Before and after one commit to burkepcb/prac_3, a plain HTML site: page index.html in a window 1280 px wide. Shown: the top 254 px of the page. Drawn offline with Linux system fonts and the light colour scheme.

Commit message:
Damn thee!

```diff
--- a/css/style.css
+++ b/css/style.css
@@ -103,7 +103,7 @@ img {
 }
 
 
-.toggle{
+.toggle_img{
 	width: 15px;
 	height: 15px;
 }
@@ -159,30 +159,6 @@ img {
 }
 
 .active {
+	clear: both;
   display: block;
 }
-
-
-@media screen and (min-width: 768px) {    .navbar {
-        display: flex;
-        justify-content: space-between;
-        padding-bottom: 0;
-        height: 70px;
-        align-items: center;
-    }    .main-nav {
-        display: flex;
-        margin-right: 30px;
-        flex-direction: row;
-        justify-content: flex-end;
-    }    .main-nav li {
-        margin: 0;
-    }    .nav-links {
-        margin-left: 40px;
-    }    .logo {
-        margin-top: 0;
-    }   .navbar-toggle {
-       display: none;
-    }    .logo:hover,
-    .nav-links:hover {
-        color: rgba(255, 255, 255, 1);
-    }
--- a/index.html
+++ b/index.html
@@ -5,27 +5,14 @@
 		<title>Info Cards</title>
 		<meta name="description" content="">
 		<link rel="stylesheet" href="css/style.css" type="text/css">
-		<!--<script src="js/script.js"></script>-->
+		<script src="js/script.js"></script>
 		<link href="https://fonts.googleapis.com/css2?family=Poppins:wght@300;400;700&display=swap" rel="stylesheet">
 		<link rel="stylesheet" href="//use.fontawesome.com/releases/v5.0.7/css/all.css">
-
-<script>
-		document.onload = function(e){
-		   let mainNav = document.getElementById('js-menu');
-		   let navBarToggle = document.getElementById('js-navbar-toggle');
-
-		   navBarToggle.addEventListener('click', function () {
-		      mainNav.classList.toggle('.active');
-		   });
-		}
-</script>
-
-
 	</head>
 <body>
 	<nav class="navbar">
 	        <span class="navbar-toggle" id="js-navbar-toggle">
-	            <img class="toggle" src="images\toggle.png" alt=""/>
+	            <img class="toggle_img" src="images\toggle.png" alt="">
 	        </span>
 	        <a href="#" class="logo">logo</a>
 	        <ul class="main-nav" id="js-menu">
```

-- Directions --
Every entry above must be reproduced word for word.

-- Exercise response --
Before and after one commit to burkepcb/prac_3, a plain HTML site: page index.html in a window 1280 px wide. Shown: the top 254 px of the page. Drawn offline with Linux system fonts and the light colour scheme.

Commit message:
Damn thee!

```diff
--- a/css/style.css
+++ b/css/style.css
@@ -103,7 +103,7 @@ img {
 }
 
 
-.toggle{
+.toggle_img{
 	width: 15px;
 	height: 15px;
 }
@@ -159,30 +159,6 @@ img {
 }
 
 .active {
+	clear: both;
   display: block;
 }
-
-
-@media screen and (min-width: 768px) {    .navbar {
-        display: flex;
-        justify-content: space-between;
-        padding-bottom: 0;
-        height: 70px;
-        align-items: center;
-    }    .main-nav {
-        display: flex;
-        margin-right: 30px;
-        flex-direction: row;
-        justify-content: flex-end;
-    }    .main-nav li {
-        margin: 0;
-    }    .nav-links {
-        margin-left: 40px;
-    }    .logo {
-        margin-top: 0;
-    }   .navbar-toggle {
-       display: none;
-    }    .logo:hover,
-    .nav-links:hover {
-        color: rgba(255, 255, 255, 1);
-    }
--- a/index.html
+++ b/index.html
@@ -5,27 +5,14 @@
 		<title>Info Cards</title>
 		<meta name="description" content="">
 		<link rel="stylesheet" href="css/style.css" type="text/css">
-		<!--<script src="js/script.js"></script>-->
+		<script src="js/script.js"></script>
 		<link href="https://fonts.googleapis.com/css2?family=Poppins:wght@300;400;700&display=swap" rel="stylesheet">
 		<link rel="stylesheet" href="//use.fontawesome.com/releases/v5.0.7/css/all.css">
-
-<script>
-		document.onload = function(e){
-		   let mainNav = document.getElementById('js-menu');
-		   let navBarToggle = document.getElementById('js-navbar-toggle');
-
-		   navBarToggle.addEventListener('click', function () {
-		      mainNav.classList.toggle('.active');
-		   });
-		}
-</script>
-
-
 	</head>
 <body>
 	<nav class="navbar">
 	        <span class="navbar-toggle" id="js-navbar-toggle">
-	            <img class="toggle" src="images\toggle.png" alt=""/>
+	            <img class="toggle_img" src="images\toggle.png" alt="">
 	        </span>
 	        <a href="#" class="logo">logo</a>
 	        <ul class="main-nav" id="js-menu">
```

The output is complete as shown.